You live, you die, you rot. At least, most of us do. However, there have been people throughout history whose bodies have stubbornly refused to decompose as expected. These "incorruptible" corpses are often the remains of people said to be saints or revered figures. Are these bodies miracles, scientific curiosities, or fakes? Keep in mind that modern embalming techniques only date back to the American Civil War and therefore were not available prior to the 1860s.
1. Saint Betina Zita
Saint Zita was revered during her life essentially for being a very nice lady whom everyone really liked. A sort of cult grew up around her after her death in the year 1272. More than 300 years later, her body was exhumed and found not to have decayed. Don't believe it? Go see for yourself: Her body (which dried out and became essentially mummified since being exhumed) is still on public display at the Basilica of San Frediano in Lucca, Italy. Her face isn't exactly perfect after drying out, but you've got to admit that the old girl looks pretty good for someone over seven hundred years old.

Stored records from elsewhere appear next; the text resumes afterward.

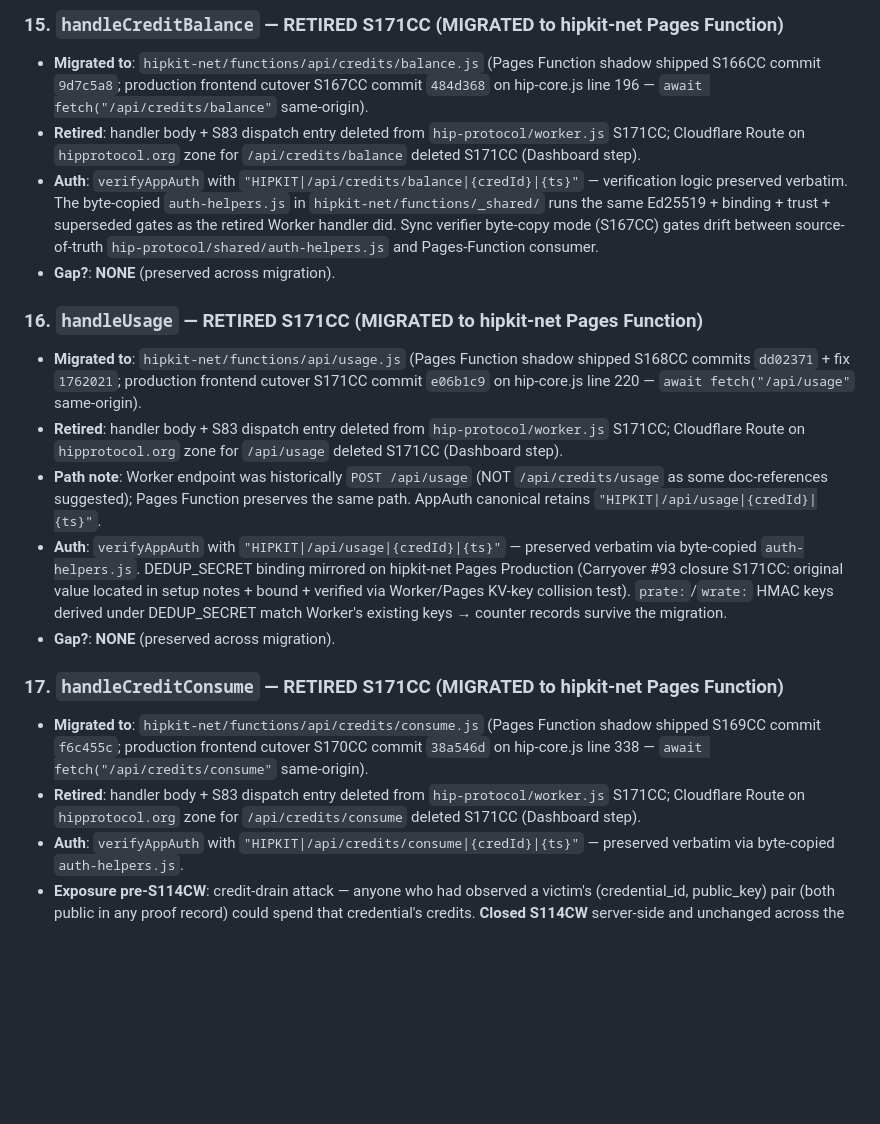
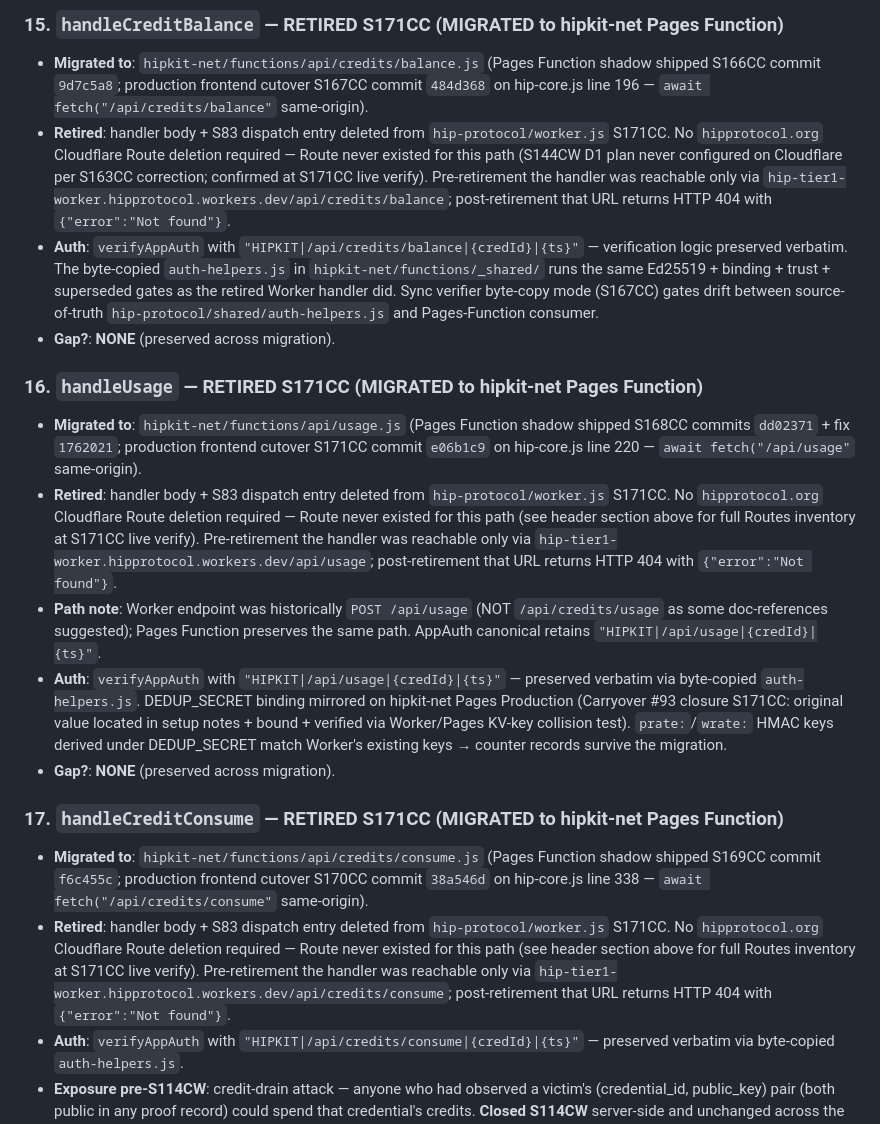
Before and after one commit to human-integrity-protocol/hip-protocol, a Markdown page: SECURITY-POSTURE.md, the part around one of its changes. GitHub-like rendering; blank space fills up the shorter version.

Commit message:
docs: correct SECURITY-POSTURE.md S171CC Routes-deletion claim (S171CC follow-up)
The S171CC Candidate S commit (1074e08) wrote "Cloudflare Routes ... DELETED via
Dashboard (3 of 20 Routes removed)" and similar in 4 places — but the live verify
post-deploy revealed that Routes for /api/credits/balance + /api/credits/consume
+ /api/usage never existed on the hipprotocol.org zone (the S144CW D1 plan
called for adding them but they were never configured per S163CC correction;
all 20 hip-tier1-worker Routes are for other paths).

The retired Worker handlers were ONLY reachable via workers.dev (post-retirement
those URLs return HTTP 404 with {"error":"Not found"}); no Route deletion was
needed or performed.

Five edits: header section + sections 15/16/17 endpoint blocks + change-log
entry — all corrected to reflect the actual Routes inventory and the
no-Route-deletion-required reality. Verification gate analysis preserved verbatim.

```diff
--- a/SECURITY-POSTURE.md
+++ b/SECURITY-POSTURE.md
@@ -155,14 +155,14 @@ Historical reality: two client surfaces produce **different signed messages** fo
 ### 15. `handleCreditBalance` — RETIRED S171CC (MIGRATED to hipkit-net Pages Function)
 
 - **Migrated to**: `hipkit-net/functions/api/credits/balance.js` (Pages Function shadow shipped S166CC commit `9d7c5a8`; production frontend cutover S167CC commit `484d368` on hip-core.js line 196 — `await fetch("/api/credits/balance"` same-origin).
-- **Retired**: handler body + S83 dispatch entry deleted from `hip-protocol/worker.js` S171CC; Cloudflare Route on `hipprotocol.org` zone for `/api/credits/balance` deleted S171CC (Dashboard step).
+- **Retired**: handler body + S83 dispatch entry deleted from `hip-protocol/worker.js` S171CC. No `hipprotocol.org` Cloudflare Route deletion required — Route never existed for this path (S144CW D1 plan never configured on Cloudflare per S163CC correction; confirmed at S171CC live verify). Pre-retirement the handler was reachable only via `hip-tier1-worker.hipprotocol.workers.dev/api/credits/balance`; post-retirement that URL returns HTTP 404 with `{"error":"Not found"}`.
 - **Auth**: `verifyAppAuth` with `"HIPKIT|/api/credits/balance|{credId}|{ts}"` — verification logic preserved verbatim. The byte-copied `auth-helpers.js` in `hipkit-net/functions/_shared/` runs the same Ed25519 + binding + trust + superseded gates as the retired Worker handler did. Sync verifier byte-copy mode (S167CC) gates drift between source-of-truth `hip-protocol/shared/auth-helpers.js` and Pages-Function consumer.
 - **Gap?**: **NONE** (preserved across migration).
 
 ### 16. `handleUsage` — RETIRED S171CC (MIGRATED to hipkit-net Pages Function)
 
 - **Migrated to**: `hipkit-net/functions/api/usage.js` (Pages Function shadow shipped S168CC commits `dd02371` + fix `1762021`; production frontend cutover S171CC commit `e06b1c9` on hip-core.js line 220 — `await fetch("/api/usage"` same-origin).
-- **Retired**: handler body + S83 dispatch entry deleted from `hip-protocol/worker.js` S171CC; Cloudflare Route on `hipprotocol.org` zone for `/api/usage` deleted S171CC (Dashboard step).
+- **Retired**: handler body + S83 dispatch entry deleted from `hip-protocol/worker.js` S171CC. No `hipprotocol.org` Cloudflare Route deletion required — Route never existed for this path (see header section above for full Routes inventory at S171CC live verify). Pre-retirement the handler was reachable only via `hip-tier1-worker.hipprotocol.workers.dev/api/usage`; post-retirement that URL returns HTTP 404 with `{"error":"Not found"}`.
 - **Path note**: Worker endpoint was historically `POST /api/usage` (NOT `/api/credits/usage` as some doc-references suggested); Pages Function preserves the same path. AppAuth canonical retains `"HIPKIT|/api/usage|{credId}|{ts}"`.
 - **Auth**: `verifyAppAuth` with `"HIPKIT|/api/usage|{credId}|{ts}"` — preserved verbatim via byte-copied `auth-helpers.js`. DEDUP_SECRET binding mirrored on hipkit-net Pages Production (Carryover #93 closure S171CC: original value located in setup notes + bound + verified via Worker/Pages KV-key collision test). `prate:`/`wrate:` HMAC keys derived under DEDUP_SECRET match Worker's existing keys → counter records survive the migration.
 - **Gap?**: **NONE** (preserved across migration).
@@ -170,7 +170,7 @@ Historical reality: two client surfaces produce **different signed messages** fo
 ### 17. `handleCreditConsume` — RETIRED S171CC (MIGRATED to hipkit-net Pages Function)
 
 - **Migrated to**: `hipkit-net/functions/api/credits/consume.js` (Pages Function shadow shipped S169CC commit `f6c455c`; production frontend cutover S170CC commit `38a546d` on hip-core.js line 338 — `await fetch("/api/credits/consume"` same-origin).
-- **Retired**: handler body + S83 dispatch entry deleted from `hip-protocol/worker.js` S171CC; Cloudflare Route on `hipprotocol.org` zone for `/api/credits/consume` deleted S171CC (Dashboard step).
+- **Retired**: handler body + S83 dispatch entry deleted from `hip-protocol/worker.js` S171CC. No `hipprotocol.org` Cloudflare Route deletion required — Route never existed for this path (see header section above for full Routes inventory at S171CC live verify). Pre-retirement the handler was reachable only via `hip-tier1-worker.hipprotocol.workers.dev/api/credits/consume`; post-retirement that URL returns HTTP 404 with `{"error":"Not found"}`.
 - **Auth**: `verifyAppAuth` with `"HIPKIT|/api/credits/consume|{credId}|{ts}"` — preserved verbatim via byte-copied `auth-helpers.js`.
 - **Exposure pre-S114CW**: credit-drain attack — anyone who had observed a victim's (credential_id, public_key) pair (both public in any proof record) could spend that credential's credits. **Closed S114CW** server-side and unchanged across the migration.
 - **No DEDUP_SECRET dependency**: consume.js uses plain `credits:{credential_id}` KV keys (no HMAC-derived key); migration was independent of DEDUP_SECRET binding state per S169CC §0 four-category hazard enumeration.
```
Also changed, not shown: other parts of SECURITY-POSTURE.md (+2 -2 lines).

2. Dashi-Dorzho Itigilov
Dashi-Dorzho Itigilov was a Buddist lama who hailed from Russia. In 1927, while still very much alive, Itigilov asked his fellow lamas to begin funeral rites for him. Sitting in the lotus position, he died during meditation. In his will, he asked specifically to be buried exactly as he had died. Curiously, he also asked that his body be exhumed after a few years.
As of 2002, Itigilov's body was described as "in the condition of someone who had died 36 hours ago." Since that time, its appearance has been changed by the salt it was packed in, which has to make you wonder whether the lama was so incorruptible after all.
3. 'La Doncella'
Roughly 500 years ago, a 15-year-old Incan girl was led up the steep sides of a mountain in Argentina. A sharp blow to the head killed her, and she was left seated with her clothes and ceremonial objects as a religious sacrifice. The cool temperatures and dry, low-oxygen air of the Andes preserved her body for centuries until it was discovered in 1999. We don't know what her real name is, but her modern nickname is "La Doncella," which means "The Maiden."
4. Lady Xin Zhui
Lady Xin Zhui was the wife of a minor Chinese nobleman during the Han dynasty. She lived an extravagant lifestyle for the time and place, eating a lot of meat and generally sitting around not needing to work. Luxury eventually caught up with her when she died, morbidly obese, of a heart attack in the year 163 BCE.
When her body was discovered in 1971, her skin was still soft and her limbs could still flex at the joints. Lady Zhui is no Snow White, but the preservation after over 2000 years is still uncanny. It is unclear what caused her body to remain in this state. There are no signs of either embalming or sainthood.
5. Saint Catherine Laboure
Saint Catherine Laboure reported her first visitation by an apparition of the Virgin Mary in France in 1830. Her tales quickly spread throughout France and then around the world as thousands of Catholics began wearing medallions commemorating her visions. According to her story, she placed her hands on the lap of Mary as the Virgin spoke to her in an empty chapel.
She was buried after her death in 1876, and remained so until 1933, when her body was exhumed as part of her official beatification. An examination concluded that "the body is in perfect state of preservation, and its joints are still supple." Today you can visit her body in Paris and see Catherine Laboure just as she was in life—with one exception: The praying hands that you see are fake. The real ones were severed and are stored separately, in memory of the lap they supposedly rested on.